Lichtenberg spoke and acted boldly in defense of the Jews, and his repeated protests quickly landed on the ears of government officials. Then, as he knew would be the case, these protests landed him in the crosshairs of a Gestapo investigation. After years of tension, Lichtenberg was finally imprisoned for his opposition. During his interrogation Lichtenberg was given the opportunity to recant his words and change his ways. He would not. Rather, he said: “I reject with my innermost the [deportation of the Jews] with all its side effects, because it is directed against the most important commandment of Christianity, ‘You shall love your neighbor as much as you love yourself’.
“However, since I cannot prevent this governmental measure, I have made up my mind to accompany the deported Jews and Christian Jews into exile, in order to give them spiritual aid. I wish to ask the Gestapo to give me this opportunity.” Considered irredeemable by the Third Reich, Lichtenberg’s appeal was granted. He was condemned and consigned to the concentration camp at Dachau. Aged, frail, and in a weakened state, Bernard Lichtenberg died while waiting to be deported in November of 1943.

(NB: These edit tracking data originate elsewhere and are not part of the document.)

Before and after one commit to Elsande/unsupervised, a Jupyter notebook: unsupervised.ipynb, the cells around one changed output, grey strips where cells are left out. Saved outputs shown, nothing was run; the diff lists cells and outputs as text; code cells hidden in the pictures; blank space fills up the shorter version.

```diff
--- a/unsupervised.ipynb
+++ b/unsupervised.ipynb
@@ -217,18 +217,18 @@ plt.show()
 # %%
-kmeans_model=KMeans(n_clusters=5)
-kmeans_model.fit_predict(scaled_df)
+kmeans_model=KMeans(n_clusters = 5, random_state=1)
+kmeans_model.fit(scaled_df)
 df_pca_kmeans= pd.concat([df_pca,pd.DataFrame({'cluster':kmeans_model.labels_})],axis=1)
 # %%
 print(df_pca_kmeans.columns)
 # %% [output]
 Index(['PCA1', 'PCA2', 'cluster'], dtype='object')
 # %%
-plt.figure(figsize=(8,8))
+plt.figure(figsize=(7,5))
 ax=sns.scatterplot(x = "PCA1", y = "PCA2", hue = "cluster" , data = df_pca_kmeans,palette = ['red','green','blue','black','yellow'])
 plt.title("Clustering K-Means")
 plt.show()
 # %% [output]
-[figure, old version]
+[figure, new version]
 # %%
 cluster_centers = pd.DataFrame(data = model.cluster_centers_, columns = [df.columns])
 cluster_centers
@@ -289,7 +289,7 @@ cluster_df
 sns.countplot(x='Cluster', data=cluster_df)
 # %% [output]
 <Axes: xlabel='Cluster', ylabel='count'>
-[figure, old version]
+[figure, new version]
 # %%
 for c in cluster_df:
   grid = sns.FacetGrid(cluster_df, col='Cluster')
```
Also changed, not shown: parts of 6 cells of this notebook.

It is hard to say that Father Lichtenberg, almost single-handedly opposing the Nazi war machine, was acting in a reasonable or sensible manner. How could he, as one man, ever hope to achieve “justice” for the oppressed? What could one pulpit minister do to dismantle or otherwise deter such a system of death? Not much, except to be persecuted, imprisoned, or executed. No, Bernard Lichtenberg was not being practical. He was being love. Such love can appear like madness, leading the follower of Jesus into all manner of impracticality. Loving our neighbors as ourselves means we turn the other cheek when we are assaulted, we abandon the selfishness and power-grubbing ways of this world, we refuse to repay evil with evil, and we forgive others rather than retaliate against them.
The problem is obvious: Loving and living like this will put us in vulnerable, seemingly defenseless positions. To willingly behave this way, in the “real world,” will only get us abused, maligned, taken advantage of, or worse. These “opportunities,” as Lichtenberg called them, clearly aren’t very pragmatic. Yet, pragmatism doesn’t seem to be Christ’s principal concern. We are instructed to love, following Jesus’ own example, not because it is practical, reasonable, logical, or the safest way to live in the world. We actively participate in this way of Jesus because it gives witness to the good and loving God of heaven.
Not for a minute should we think that unselfishly loving our neighbors will save the world from all hate and violence. It won’t make our membership rolls at the church grow, get more people into the pews on Sunday, or achieve justice for all society. None of these are the point. We love our neighbors as ourselves not because it always “works,” but because it witnesses. Love for others is a clear reflection of the love of God – and that is the point.
Pope John Paul recognized this decades later when he honored the martyrdom of Bernard Lichtenberg with these words. He said, “It is not the world’s applause but the faithful confession of Jesus Christ that is the sign of an authentic disciple of Christ.” This confession may not always “succeed,” but it will always shine as a light in the darkness.